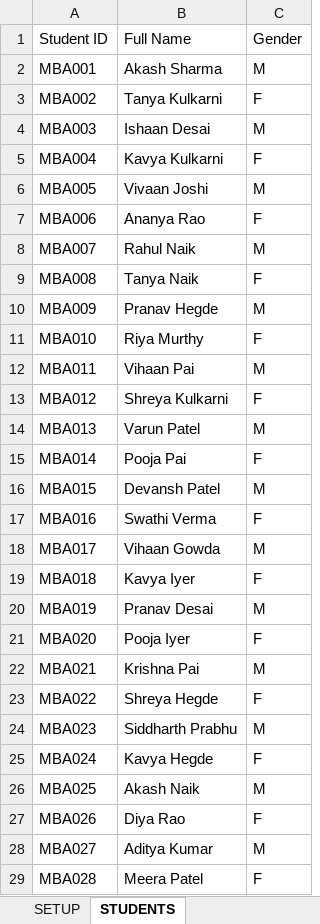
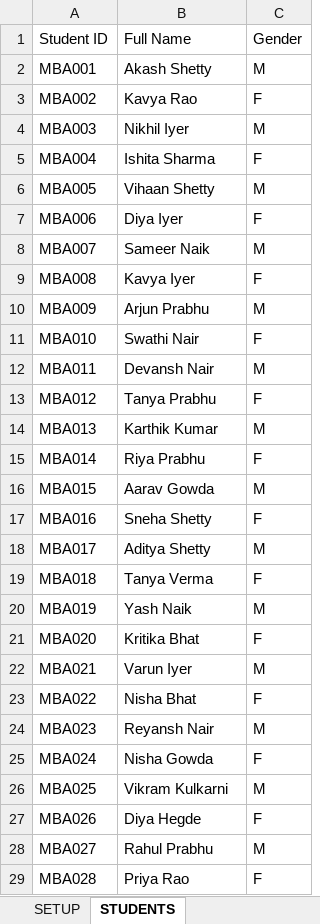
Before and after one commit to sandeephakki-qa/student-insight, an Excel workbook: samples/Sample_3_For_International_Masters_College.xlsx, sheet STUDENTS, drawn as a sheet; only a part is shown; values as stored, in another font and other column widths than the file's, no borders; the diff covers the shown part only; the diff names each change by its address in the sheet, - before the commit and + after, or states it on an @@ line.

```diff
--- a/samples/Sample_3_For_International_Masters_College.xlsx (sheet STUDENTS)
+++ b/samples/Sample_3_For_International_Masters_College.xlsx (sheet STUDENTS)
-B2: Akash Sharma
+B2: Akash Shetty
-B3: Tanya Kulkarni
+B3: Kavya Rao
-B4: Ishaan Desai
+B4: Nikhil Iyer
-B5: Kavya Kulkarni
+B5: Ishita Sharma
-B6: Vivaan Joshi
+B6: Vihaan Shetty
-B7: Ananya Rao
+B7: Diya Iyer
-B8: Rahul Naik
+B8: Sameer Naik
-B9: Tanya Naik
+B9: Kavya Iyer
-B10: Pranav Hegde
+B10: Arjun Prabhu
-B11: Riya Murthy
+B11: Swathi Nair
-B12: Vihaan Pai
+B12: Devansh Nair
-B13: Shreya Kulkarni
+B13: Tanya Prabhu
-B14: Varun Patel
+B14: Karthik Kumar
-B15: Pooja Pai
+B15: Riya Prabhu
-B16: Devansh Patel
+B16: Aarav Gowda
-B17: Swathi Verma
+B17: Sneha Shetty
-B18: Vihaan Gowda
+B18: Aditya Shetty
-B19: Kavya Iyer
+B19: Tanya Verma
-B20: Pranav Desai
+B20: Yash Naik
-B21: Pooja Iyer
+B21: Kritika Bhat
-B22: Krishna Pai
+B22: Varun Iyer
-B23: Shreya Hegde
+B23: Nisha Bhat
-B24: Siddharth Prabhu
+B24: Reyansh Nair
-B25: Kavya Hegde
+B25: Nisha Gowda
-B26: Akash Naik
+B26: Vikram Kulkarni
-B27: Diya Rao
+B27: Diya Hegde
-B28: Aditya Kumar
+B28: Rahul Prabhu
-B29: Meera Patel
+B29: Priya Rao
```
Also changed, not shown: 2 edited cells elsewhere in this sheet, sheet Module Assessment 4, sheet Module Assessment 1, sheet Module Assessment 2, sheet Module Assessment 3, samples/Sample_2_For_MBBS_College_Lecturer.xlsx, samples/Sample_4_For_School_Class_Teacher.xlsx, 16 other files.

...

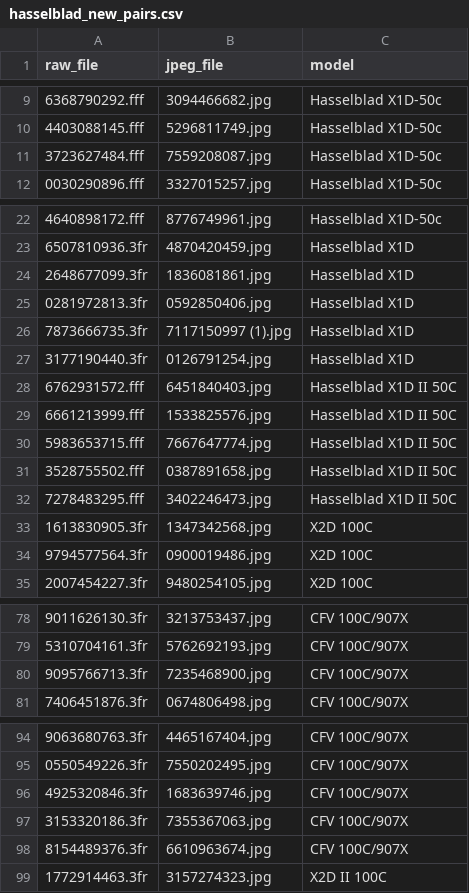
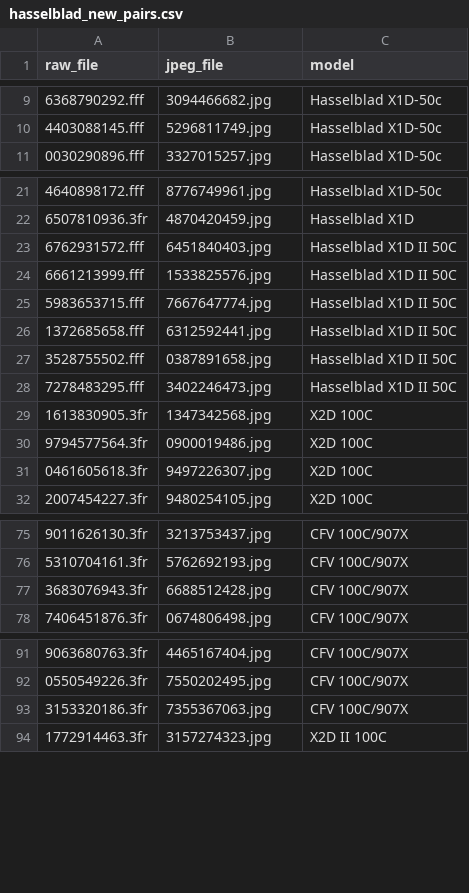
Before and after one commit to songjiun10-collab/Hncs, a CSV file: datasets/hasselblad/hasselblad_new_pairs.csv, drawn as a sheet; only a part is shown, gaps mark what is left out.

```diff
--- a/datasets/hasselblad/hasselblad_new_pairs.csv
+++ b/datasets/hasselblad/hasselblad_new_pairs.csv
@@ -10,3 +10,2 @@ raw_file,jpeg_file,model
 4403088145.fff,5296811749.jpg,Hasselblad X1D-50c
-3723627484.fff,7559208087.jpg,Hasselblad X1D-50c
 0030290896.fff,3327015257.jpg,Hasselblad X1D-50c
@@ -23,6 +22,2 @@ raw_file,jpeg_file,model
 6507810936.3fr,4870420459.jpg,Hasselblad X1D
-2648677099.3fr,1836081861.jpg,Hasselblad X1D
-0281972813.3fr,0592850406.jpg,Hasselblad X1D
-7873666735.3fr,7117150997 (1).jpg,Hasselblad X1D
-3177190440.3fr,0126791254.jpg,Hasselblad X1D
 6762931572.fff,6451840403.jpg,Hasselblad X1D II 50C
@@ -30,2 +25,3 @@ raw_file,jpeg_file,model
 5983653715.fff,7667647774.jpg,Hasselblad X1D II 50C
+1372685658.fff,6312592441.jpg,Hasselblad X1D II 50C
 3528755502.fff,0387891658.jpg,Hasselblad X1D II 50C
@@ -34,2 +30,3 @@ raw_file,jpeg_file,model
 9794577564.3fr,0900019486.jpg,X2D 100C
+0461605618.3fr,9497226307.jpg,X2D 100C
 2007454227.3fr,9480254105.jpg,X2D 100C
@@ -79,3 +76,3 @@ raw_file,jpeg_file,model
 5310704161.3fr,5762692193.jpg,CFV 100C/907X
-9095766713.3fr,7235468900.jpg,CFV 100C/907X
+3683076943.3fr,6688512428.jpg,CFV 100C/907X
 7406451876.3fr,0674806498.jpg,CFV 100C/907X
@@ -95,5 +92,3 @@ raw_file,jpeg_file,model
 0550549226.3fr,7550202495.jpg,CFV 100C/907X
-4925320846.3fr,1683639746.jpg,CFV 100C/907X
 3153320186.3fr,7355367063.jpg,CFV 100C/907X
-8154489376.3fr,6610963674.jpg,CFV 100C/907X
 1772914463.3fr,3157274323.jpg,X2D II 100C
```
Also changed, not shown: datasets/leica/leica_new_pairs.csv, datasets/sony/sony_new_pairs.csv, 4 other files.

_Task details_
Nothing but a number should be given: the count of lines above that include the string "Hegde".

_Problem solution_
4